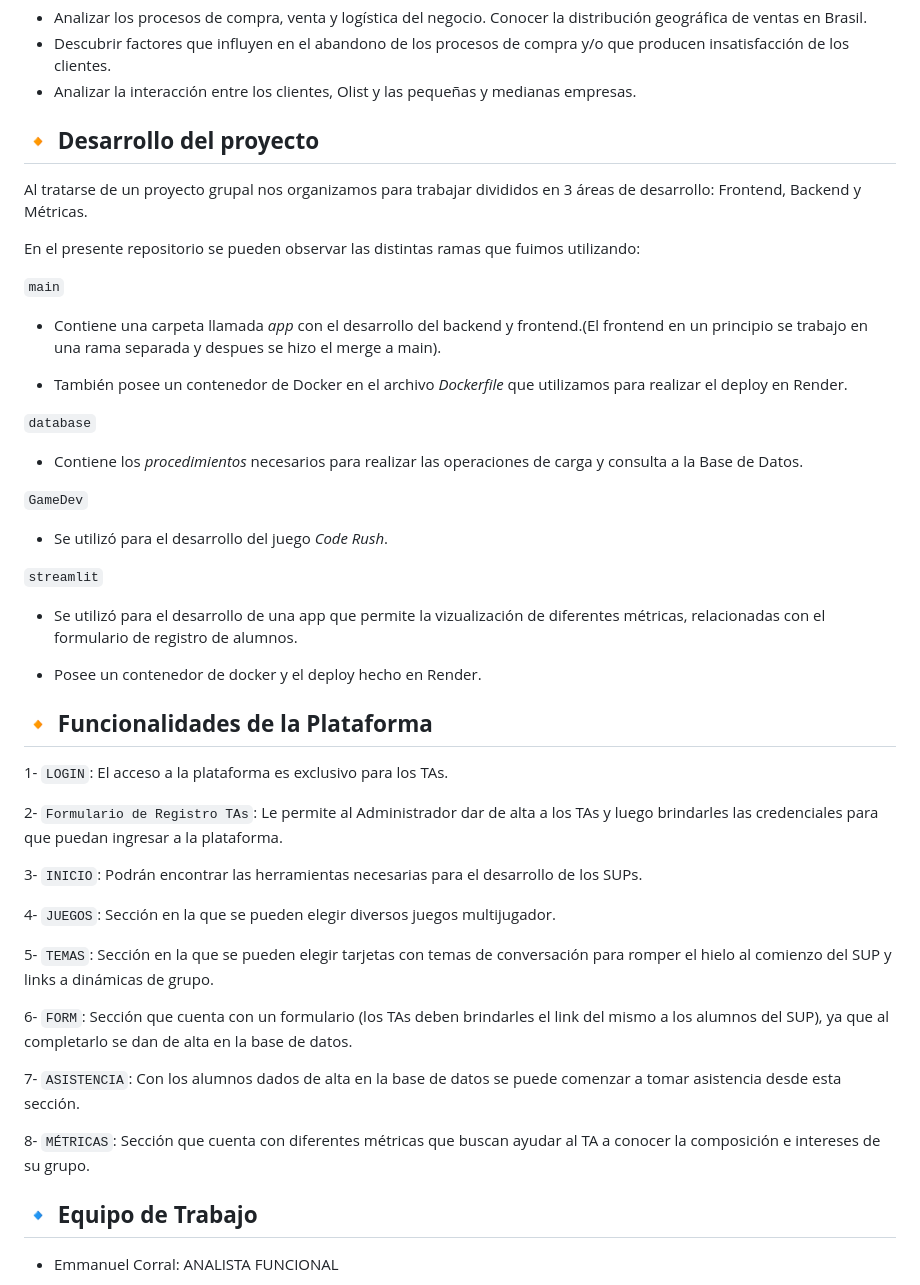
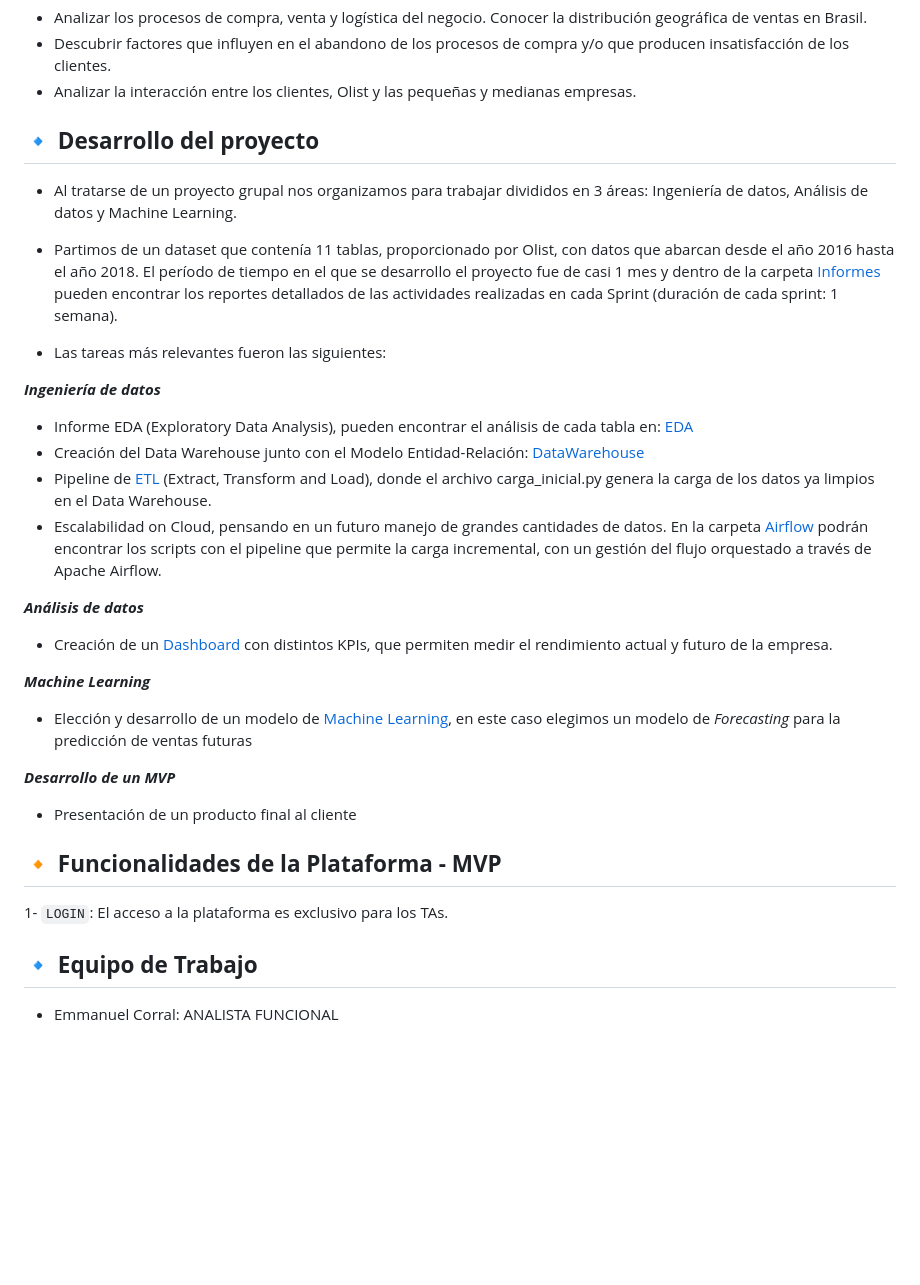
Before and after one commit to MelinaRG/Proyecto-Final-DATA, a Markdown page: README.md, the part around the change. GitHub-like rendering; blank space fills up the shorter version.

Commit message:
Update README.md
terminando

```diff
--- a/README.md
+++ b/README.md
@@ -21,52 +21,37 @@ Contratados por la empresa Brasileña *Olist*, vamos a situarnos en el rol de co
 - Descubrir factores que influyen en el abandono de los procesos de compra y/o que producen insatisfacción de los clientes.
 - Analizar la interacción entre los clientes, Olist y las pequeñas y medianas empresas.
 
-## :small_orange_diamond: **Desarrollo del proyecto**
+## :small_blue_diamond: **Desarrollo del proyecto**
 
-Al tratarse de un proyecto grupal nos organizamos para trabajar divididos en 3 áreas de desarrollo: Frontend, Backend y Métricas.
+- Al tratarse de un proyecto grupal nos organizamos para trabajar divididos en 3 áreas: Ingeniería de datos, Análisis de datos y Machine Learning.
 
-En el presente repositorio se pueden observar las distintas ramas que fuimos utilizando:
+- Partimos de un dataset que contenía 11 tablas, proporcionado por Olist, con datos que abarcan desde el año 2016 hasta el año 2018. El período de tiempo en el que se desarrollo el proyecto fue de casi 1 mes y dentro de la carpeta [Informes](https://github.com/MelinaRG/Proyecto-Final-DATA/tree/main/Informes) pueden encontrar los reportes detallados de las actividades realizadas en cada Sprint (duración de cada sprint: 1 semana).
 
-`main`
-- Contiene una carpeta llamada *app* con el desarrollo del backend y frontend.(El frontend en un principio se trabajo en una rama separada y despues se hizo el merge a main).
+- Las tareas más relevantes fueron las siguientes:
 
-- También posee un contenedor de Docker en el archivo *Dockerfile* que utilizamos para realizar el deploy en Render.
+***Ingeniería de datos***
 
-`database`
-- Contiene los *procedimientos* necesarios para realizar las operaciones de carga y consulta a la Base de Datos.
+- Informe EDA (Exploratory Data Analysis), pueden encontrar el análisis de cada tabla en: [EDA](https://github.com/MelinaRG/Proyecto-Final-DATA/tree/main/EDA)
+- Creación del Data Warehouse junto con el Modelo Entidad-Relación: [DataWarehouse](https://github.com/MelinaRG/Proyecto-Final-DATA/tree/main/DataWarehouse)
+- Pipeline de [ETL](https://github.com/MelinaRG/Proyecto-Final-DATA/tree/main/ETL) (Extract, Transform and Load), donde el archivo carga_inicial.py genera la carga de los datos ya limpios en el Data Warehouse.
+- Escalabilidad on Cloud, pensando en un futuro manejo de grandes cantidades de datos. En la carpeta [Airflow]() podrán encontrar los scripts con el pipeline que permite la carga incremental, con un gestión del flujo orquestado a través de Apache Airflow.
 
-`GameDev`
-- Se utilizó para el desarrollo del juego *Code Rush*.
+***Análisis de datos***
 
-`streamlit`
-- Se utilizó para el desarrollo de una app que permite la vizualización de diferentes métricas, relacionadas con el formulario de registro de alumnos.
+- Creación de un [Dashboard](https://github.com/MelinaRG/Proyecto-Final-DATA/tree/main/Dashboard) con distintos KPIs, que permiten medir el rendimiento actual y futuro de la empresa.
 
-- Posee un contenedor de docker y el deploy hecho en Render.
+***Machine Learning***
 
+- Elección y desarrollo de un modelo de [Machine Learning](https://github.com/MelinaRG/Proyecto-Final-DATA/tree/main/Machine%20Learning), en este caso elegimos un modelo de *Forecasting* para la predicción de ventas futuras
 
+***Desarrollo de un MVP***
 
+- Presentación de un producto final al cliente
 
-## :small_orange_diamond: **Funcionalidades de la Plataforma**
+## :small_orange_diamond: **Funcionalidades de la Plataforma - MVP**
 
 
 1- `LOGIN`: El acceso a la plataforma es exclusivo para los TAs.
-
-2- `Formulario de Registro TAs`: Le permite al Administrador dar de alta a los TAs y luego brindarles las credenciales para que puedan ingresar a la plataforma.
-
-3- `INICIO`: Podrán encontrar las herramientas necesarias para el desarrollo de los SUPs.
-
-4- `JUEGOS`: Sección en la que se pueden elegir diversos juegos multijugador.
-
-5- `TEMAS`: Sección en la que se pueden elegir tarjetas con temas de conversación para romper el hielo al comienzo del SUP y links a dinámicas de grupo.
-
-6- `FORM`: Sección que cuenta con un formulario (los TAs deben brindarles el link del mismo a los alumnos del SUP), ya que al completarlo se dan de alta en la base de datos.
-
-7- `ASISTENCIA`: Con los alumnos dados de alta en la base de datos se puede comenzar a tomar asistencia desde esta sección.
-
-8- `MÉTRICAS`: Sección que cuenta con diferentes métricas que buscan ayudar al TA a conocer la composición e intereses de su grupo.
-
-
-
 
 
 ## :small_blue_diamond: **Equipo de Trabajo**
```
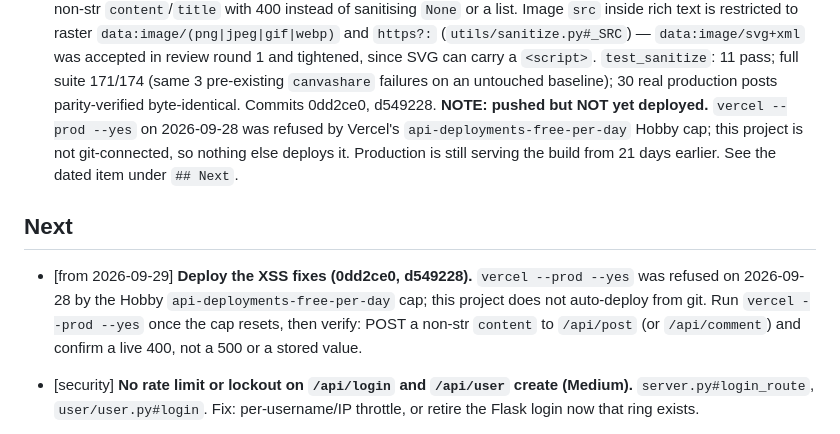
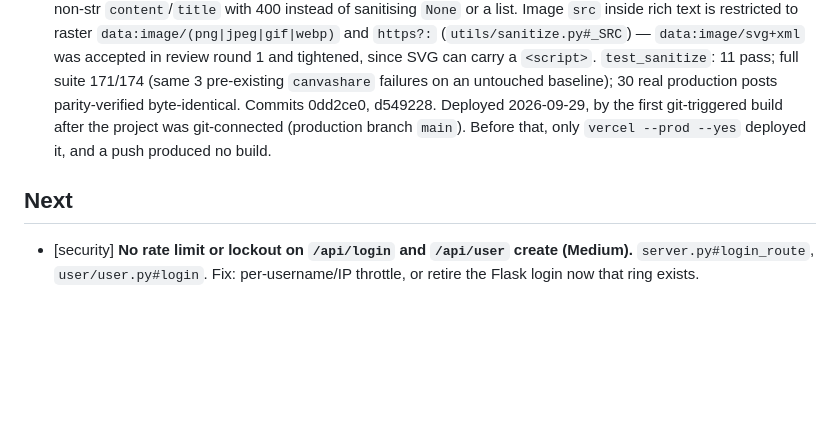
Before and after one commit to estherh5/api.crystalprism.io, a Markdown page: ROADMAP.md, the part around the change. Drawn GitHub-style; blank space fills up the shorter version.

Commit message:
ROADMAP: git-connected to Vercel; XSS fixes deploy on this push
Co-Authored-By: Claude Opus 5.5 (1M context) <noreply@anthropic.com>
Claude-Session: https://claude.ai/code/session_016tmHH6TENeHN4oMeTM8xuF

```diff
--- a/ROADMAP.md
+++ b/ROADMAP.md
@@ -64,17 +64,11 @@ Committed doc, not scratch. Kept current by hand as work ships.
   `<script>`. `test_sanitize`: 11 pass; full suite 171/174 (same 3 pre-existing `canvashare`
   failures on an untouched baseline); 30 real production posts parity-verified byte-identical.
   Commits 0dd2ce0, d549228.
-  **NOTE: pushed but NOT yet deployed.** `vercel --prod --yes` on 2026-09-28 was refused by
-  Vercel's `api-deployments-free-per-day` Hobby cap; this project is not git-connected, so nothing
-  else deploys it. Production is still serving the build from 21 days earlier. See the dated item
-  under `## Next`.
+  Deployed 2026-09-29, by the first git-triggered build after the project was git-connected
+  (production branch `main`). Before that, only `vercel --prod --yes` deployed it, and a push
+  produced no build.
 
 ## Next
-
-- [from 2026-09-29] **Deploy the XSS fixes (0dd2ce0, d549228).** `vercel --prod --yes` was
-  refused on 2026-09-28 by the Hobby `api-deployments-free-per-day` cap; this project does not
-  auto-deploy from git. Run `vercel --prod --yes` once the cap resets, then verify: POST a non-str
-  `content` to `/api/post` (or `/api/comment`) and confirm a live 400, not a 500 or a stored value.
 
 - [security] **No rate limit or lockout on `/api/login` and `/api/user` create (Medium).**
   `server.py#login_route`, `user/user.py#login`. Fix: per-username/IP throttle, or retire the
```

About this exercise
Give an exact copy of the listing above that leaves out every picture.

Answer box
Before and after one commit to MelinaRG/Proyecto-Final-DATA, a Markdown page: README.md, the part around the change. GitHub-like rendering; blank space fills up the shorter version.

Commit message:
Update README.md
terminando

```diff
--- a/README.md
+++ b/README.md
@@ -21,52 +21,37 @@ Contratados por la empresa Brasileña *Olist*, vamos a situarnos en el rol de co
 - Descubrir factores que influyen en el abandono de los procesos de compra y/o que producen insatisfacción de los clientes.
 - Analizar la interacción entre los clientes, Olist y las pequeñas y medianas empresas.
 
-## :small_orange_diamond: **Desarrollo del proyecto**
+## :small_blue_diamond: **Desarrollo del proyecto**
 
-Al tratarse de un proyecto grupal nos organizamos para trabajar divididos en 3 áreas de desarrollo: Frontend, Backend y Métricas.
+- Al tratarse de un proyecto grupal nos organizamos para trabajar divididos en 3 áreas: Ingeniería de datos, Análisis de datos y Machine Learning.
 
-En el presente repositorio se pueden observar las distintas ramas que fuimos utilizando:
+- Partimos de un dataset que contenía 11 tablas, proporcionado por Olist, con datos que abarcan desde el año 2016 hasta el año 2018. El período de tiempo en el que se desarrollo el proyecto fue de casi 1 mes y dentro de la carpeta [Informes](https://github.com/MelinaRG/Proyecto-Final-DATA/tree/main/Informes) pueden encontrar los reportes detallados de las actividades realizadas en cada Sprint (duración de cada sprint: 1 semana).
 
-`main`
-- Contiene una carpeta llamada *app* con el desarrollo del backend y frontend.(El frontend en un principio se trabajo en una rama separada y despues se hizo el merge a main).
+- Las tareas más relevantes fueron las siguientes:
 
-- También posee un contenedor de Docker en el archivo *Dockerfile* que utilizamos para realizar el deploy en Render.
+***Ingeniería de datos***
 
-`database`
-- Contiene los *procedimientos* necesarios para realizar las operaciones de carga y consulta a la Base de Datos.
+- Informe EDA (Exploratory Data Analysis), pueden encontrar el análisis de cada tabla en: [EDA](https://github.com/MelinaRG/Proyecto-Final-DATA/tree/main/EDA)
+- Creación del Data Warehouse junto con el Modelo Entidad-Relación: [DataWarehouse](https://github.com/MelinaRG/Proyecto-Final-DATA/tree/main/DataWarehouse)
+- Pipeline de [ETL](https://github.com/MelinaRG/Proyecto-Final-DATA/tree/main/ETL) (Extract, Transform and Load), donde el archivo carga_inicial.py genera la carga de los datos ya limpios en el Data Warehouse.
+- Escalabilidad on Cloud, pensando en un futuro manejo de grandes cantidades de datos. En la carpeta [Airflow]() podrán encontrar los scripts con el pipeline que permite la carga incremental, con un gestión del flujo orquestado a través de Apache Airflow.
 
-`GameDev`
-- Se utilizó para el desarrollo del juego *Code Rush*.
+***Análisis de datos***
 
-`streamlit`
-- Se utilizó para el desarrollo de una app que permite la vizualización de diferentes métricas, relacionadas con el formulario de registro de alumnos.
+- Creación de un [Dashboard](https://github.com/MelinaRG/Proyecto-Final-DATA/tree/main/Dashboard) con distintos KPIs, que permiten medir el rendimiento actual y futuro de la empresa.
 
-- Posee un contenedor de docker y el deploy hecho en Render.
+***Machine Learning***
 
+- Elección y desarrollo de un modelo de [Machine Learning](https://github.com/MelinaRG/Proyecto-Final-DATA/tree/main/Machine%20Learning), en este caso elegimos un modelo de *Forecasting* para la predicción de ventas futuras
 
+***Desarrollo de un MVP***
 
+- Presentación de un producto final al cliente
 
-## :small_orange_diamond: **Funcionalidades de la Plataforma**
+## :small_orange_diamond: **Funcionalidades de la Plataforma - MVP**
 
 
 1- `LOGIN`: El acceso a la plataforma es exclusivo para los TAs.
-
-2- `Formulario de Registro TAs`: Le permite al Administrador dar de alta a los TAs y luego brindarles las credenciales para que puedan ingresar a la plataforma.
-
-3- `INICIO`: Podrán encontrar las herramientas necesarias para el desarrollo de los SUPs.
-
-4- `JUEGOS`: Sección en la que se pueden elegir diversos juegos multijugador.
-
-5- `TEMAS`: Sección en la que se pueden elegir tarjetas con temas de conversación para romper el hielo al comienzo del SUP y links a dinámicas de grupo.
-
-6- `FORM`: Sección que cuenta con un formulario (los TAs deben brindarles el link del mismo a los alumnos del SUP), ya que al completarlo se dan de alta en la base de datos.
-
-7- `ASISTENCIA`: Con los alumnos dados de alta en la base de datos se puede comenzar a tomar asistencia desde esta sección.
-
-8- `MÉTRICAS`: Sección que cuenta con diferentes métricas que buscan ayudar al TA a conocer la composición e intereses de su grupo.
-
-
-
 
 
 ## :small_blue_diamond: **Equipo de Trabajo**
```
Before and after one commit to estherh5/api.crystalprism.io, a Markdown page: ROADMAP.md, the part around the change. Drawn GitHub-style; blank space fills up the shorter version.

Commit message:
ROADMAP: git-connected to Vercel; XSS fixes deploy on this push
Co-Authored-By: Claude Opus 5.5 (1M context) <noreply@anthropic.com>
Claude-Session: https://claude.ai/code/session_016tmHH6TENeHN4oMeTM8xuF

```diff
--- a/ROADMAP.md
+++ b/ROADMAP.md
@@ -64,17 +64,11 @@ Committed doc, not scratch. Kept current by hand as work ships.
   `<script>`. `test_sanitize`: 11 pass; full suite 171/174 (same 3 pre-existing `canvashare`
   failures on an untouched baseline); 30 real production posts parity-verified byte-identical.
   Commits 0dd2ce0, d549228.
-  **NOTE: pushed but NOT yet deployed.** `vercel --prod --yes` on 2026-09-28 was refused by
-  Vercel's `api-deployments-free-per-day` Hobby cap; this project is not git-connected, so nothing
-  else deploys it. Production is still serving the build from 21 days earlier. See the dated item
-  under `## Next`.
+  Deployed 2026-09-29, by the first git-triggered build after the project was git-connected
+  (production branch `main`). Before that, only `vercel --prod --yes` deployed it, and a push
+  produced no build.
 
 ## Next
-
-- [from 2026-09-29] **Deploy the XSS fixes (0dd2ce0, d549228).** `vercel --prod --yes` was
-  refused on 2026-09-28 by the Hobby `api-deployments-free-per-day` cap; this project does not
-  auto-deploy from git. Run `vercel --prod --yes` once the cap resets, then verify: POST a non-str
-  `content` to `/api/post` (or `/api/comment`) and confirm a live 400, not a 500 or a stored value.
 
 - [security] **No rate limit or lockout on `/api/login` and `/api/user` create (Medium).**
   `server.py#login_route`, `user/user.py#login`. Fix: per-username/IP throttle, or retire the
```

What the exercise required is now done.